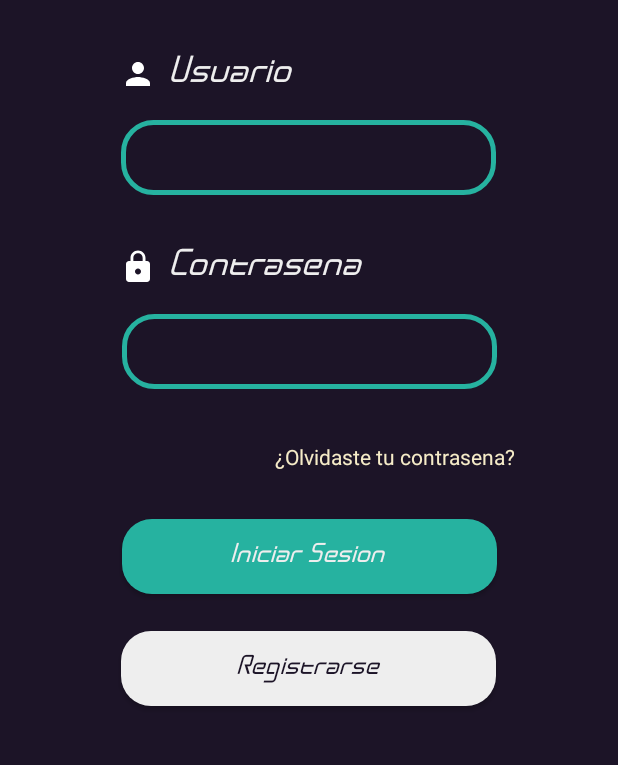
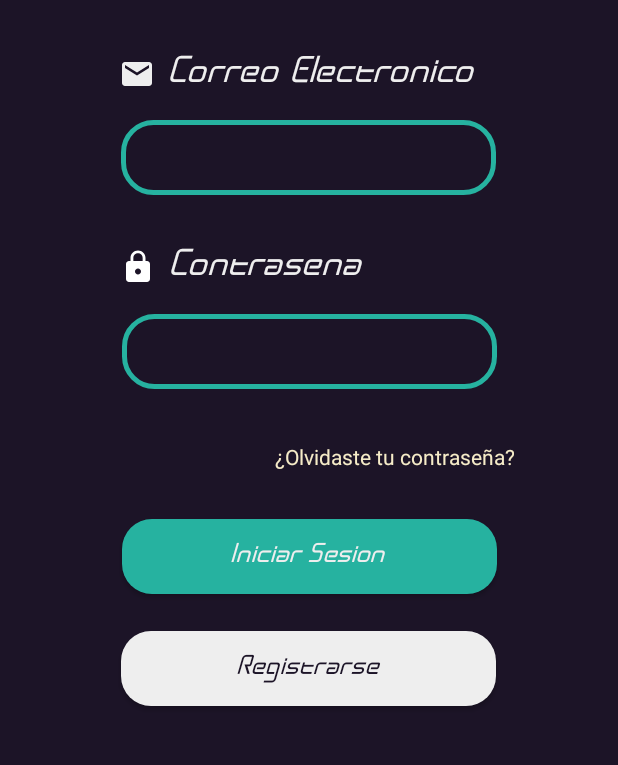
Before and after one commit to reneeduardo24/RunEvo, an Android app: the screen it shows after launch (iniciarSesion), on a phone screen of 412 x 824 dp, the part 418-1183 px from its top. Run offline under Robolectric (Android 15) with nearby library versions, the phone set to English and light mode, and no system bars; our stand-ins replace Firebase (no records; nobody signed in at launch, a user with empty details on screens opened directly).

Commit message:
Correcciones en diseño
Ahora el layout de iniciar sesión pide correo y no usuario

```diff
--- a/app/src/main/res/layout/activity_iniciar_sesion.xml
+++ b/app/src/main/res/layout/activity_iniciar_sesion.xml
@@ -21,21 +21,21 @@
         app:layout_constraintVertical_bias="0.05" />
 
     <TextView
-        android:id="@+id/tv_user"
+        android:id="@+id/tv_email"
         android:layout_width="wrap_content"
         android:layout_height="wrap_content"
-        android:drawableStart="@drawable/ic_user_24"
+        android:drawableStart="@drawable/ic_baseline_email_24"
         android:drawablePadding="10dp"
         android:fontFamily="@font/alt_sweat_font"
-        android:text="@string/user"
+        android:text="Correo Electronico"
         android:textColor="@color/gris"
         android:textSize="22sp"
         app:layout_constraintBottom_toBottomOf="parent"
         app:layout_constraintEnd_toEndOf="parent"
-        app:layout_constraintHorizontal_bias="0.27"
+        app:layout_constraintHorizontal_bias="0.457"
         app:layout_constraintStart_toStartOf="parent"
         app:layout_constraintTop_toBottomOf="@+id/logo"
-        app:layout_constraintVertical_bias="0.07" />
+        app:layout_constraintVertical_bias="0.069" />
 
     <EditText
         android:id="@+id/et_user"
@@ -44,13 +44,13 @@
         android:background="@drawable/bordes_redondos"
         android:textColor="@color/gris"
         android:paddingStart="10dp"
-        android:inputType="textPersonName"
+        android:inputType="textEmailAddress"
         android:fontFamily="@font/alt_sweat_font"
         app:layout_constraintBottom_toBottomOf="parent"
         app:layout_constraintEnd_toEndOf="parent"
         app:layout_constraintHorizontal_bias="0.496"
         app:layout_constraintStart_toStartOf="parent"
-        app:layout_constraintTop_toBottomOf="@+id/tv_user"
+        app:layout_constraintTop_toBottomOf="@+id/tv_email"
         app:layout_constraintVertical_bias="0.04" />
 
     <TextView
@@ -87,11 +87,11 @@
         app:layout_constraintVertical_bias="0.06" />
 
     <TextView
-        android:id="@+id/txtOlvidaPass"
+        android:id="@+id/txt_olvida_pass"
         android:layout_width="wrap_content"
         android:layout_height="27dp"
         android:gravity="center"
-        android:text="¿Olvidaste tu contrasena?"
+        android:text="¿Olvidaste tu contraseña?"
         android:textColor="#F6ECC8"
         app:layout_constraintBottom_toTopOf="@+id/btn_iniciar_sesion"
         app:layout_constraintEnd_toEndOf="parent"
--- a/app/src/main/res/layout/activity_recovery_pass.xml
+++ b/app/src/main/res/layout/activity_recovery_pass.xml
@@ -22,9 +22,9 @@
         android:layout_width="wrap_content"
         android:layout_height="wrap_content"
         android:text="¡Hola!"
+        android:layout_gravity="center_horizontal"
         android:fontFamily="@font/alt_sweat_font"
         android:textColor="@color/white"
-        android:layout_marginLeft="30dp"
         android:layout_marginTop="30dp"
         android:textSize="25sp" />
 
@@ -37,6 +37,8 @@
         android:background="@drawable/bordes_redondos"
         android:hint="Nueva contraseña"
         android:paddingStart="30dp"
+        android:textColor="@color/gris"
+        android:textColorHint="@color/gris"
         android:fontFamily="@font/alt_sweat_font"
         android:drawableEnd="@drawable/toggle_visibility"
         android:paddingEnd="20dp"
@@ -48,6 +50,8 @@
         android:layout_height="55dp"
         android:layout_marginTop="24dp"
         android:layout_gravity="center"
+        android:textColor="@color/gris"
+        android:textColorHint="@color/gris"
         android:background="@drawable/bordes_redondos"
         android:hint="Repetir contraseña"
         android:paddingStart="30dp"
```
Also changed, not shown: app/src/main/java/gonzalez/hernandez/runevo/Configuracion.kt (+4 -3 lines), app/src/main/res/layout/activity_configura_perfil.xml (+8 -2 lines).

• • • • •

The problem:
Give back the material above exactly as it appears, minus any picture.

Answer for this exercise:
Before and after one commit to reneeduardo24/RunEvo, an Android app: the screen it shows after launch (iniciarSesion), on a phone screen of 412 x 824 dp, the part 418-1183 px from its top. Run offline under Robolectric (Android 15) with nearby library versions, the phone set to English and light mode, and no system bars; our stand-ins replace Firebase (no records; nobody signed in at launch, a user with empty details on screens opened directly).

Commit message:
Correcciones en diseño
Ahora el layout de iniciar sesión pide correo y no usuario

```diff
--- a/app/src/main/res/layout/activity_iniciar_sesion.xml
+++ b/app/src/main/res/layout/activity_iniciar_sesion.xml
@@ -21,21 +21,21 @@
         app:layout_constraintVertical_bias="0.05" />
 
     <TextView
-        android:id="@+id/tv_user"
+        android:id="@+id/tv_email"
         android:layout_width="wrap_content"
         android:layout_height="wrap_content"
-        android:drawableStart="@drawable/ic_user_24"
+        android:drawableStart="@drawable/ic_baseline_email_24"
         android:drawablePadding="10dp"
         android:fontFamily="@font/alt_sweat_font"
-        android:text="@string/user"
+        android:text="Correo Electronico"
         android:textColor="@color/gris"
         android:textSize="22sp"
         app:layout_constraintBottom_toBottomOf="parent"
         app:layout_constraintEnd_toEndOf="parent"
-        app:layout_constraintHorizontal_bias="0.27"
+        app:layout_constraintHorizontal_bias="0.457"
         app:layout_constraintStart_toStartOf="parent"
         app:layout_constraintTop_toBottomOf="@+id/logo"
-        app:layout_constraintVertical_bias="0.07" />
+        app:layout_constraintVertical_bias="0.069" />
 
     <EditText
         android:id="@+id/et_user"
@@ -44,13 +44,13 @@
         android:background="@drawable/bordes_redondos"
         android:textColor="@color/gris"
         android:paddingStart="10dp"
-        android:inputType="textPersonName"
+        android:inputType="textEmailAddress"
         android:fontFamily="@font/alt_sweat_font"
         app:layout_constraintBottom_toBottomOf="parent"
         app:layout_constraintEnd_toEndOf="parent"
         app:layout_constraintHorizontal_bias="0.496"
         app:layout_constraintStart_toStartOf="parent"
-        app:layout_constraintTop_toBottomOf="@+id/tv_user"
+        app:layout_constraintTop_toBottomOf="@+id/tv_email"
         app:layout_constraintVertical_bias="0.04" />
 
     <TextView
@@ -87,11 +87,11 @@
         app:layout_constraintVertical_bias="0.06" />
 
     <TextView
-        android:id="@+id/txtOlvidaPass"
+        android:id="@+id/txt_olvida_pass"
         android:layout_width="wrap_content"
         android:layout_height="27dp"
         android:gravity="center"
-        android:text="¿Olvidaste tu contrasena?"
+        android:text="¿Olvidaste tu contraseña?"
         android:textColor="#F6ECC8"
         app:layout_constraintBottom_toTopOf="@+id/btn_iniciar_sesion"
         app:layout_constraintEnd_toEndOf="parent"
--- a/app/src/main/res/layout/activity_recovery_pass.xml
+++ b/app/src/main/res/layout/activity_recovery_pass.xml
@@ -22,9 +22,9 @@
         android:layout_width="wrap_content"
         android:layout_height="wrap_content"
         android:text="¡Hola!"
+        android:layout_gravity="center_horizontal"
         android:fontFamily="@font/alt_sweat_font"
         android:textColor="@color/white"
-        android:layout_marginLeft="30dp"
         android:layout_marginTop="30dp"
         android:textSize="25sp" />
 
@@ -37,6 +37,8 @@
         android:background="@drawable/bordes_redondos"
         android:hint="Nueva contraseña"
         android:paddingStart="30dp"
+        android:textColor="@color/gris"
+        android:textColorHint="@color/gris"
         android:fontFamily="@font/alt_sweat_font"
         android:drawableEnd="@drawable/toggle_visibility"
         android:paddingEnd="20dp"
@@ -48,6 +50,8 @@
         android:layout_height="55dp"
         android:layout_marginTop="24dp"
         android:layout_gravity="center"
+        android:textColor="@color/gris"
+        android:textColorHint="@color/gris"
         android:background="@drawable/bordes_redondos"
         android:hint="Repetir contraseña"
         android:paddingStart="30dp"
```
Also changed, not shown: app/src/main/java/gonzalez/hernandez/runevo/Configuracion.kt (+4 -3 lines), app/src/main/res/layout/activity_configura_perfil.xml (+8 -2 lines).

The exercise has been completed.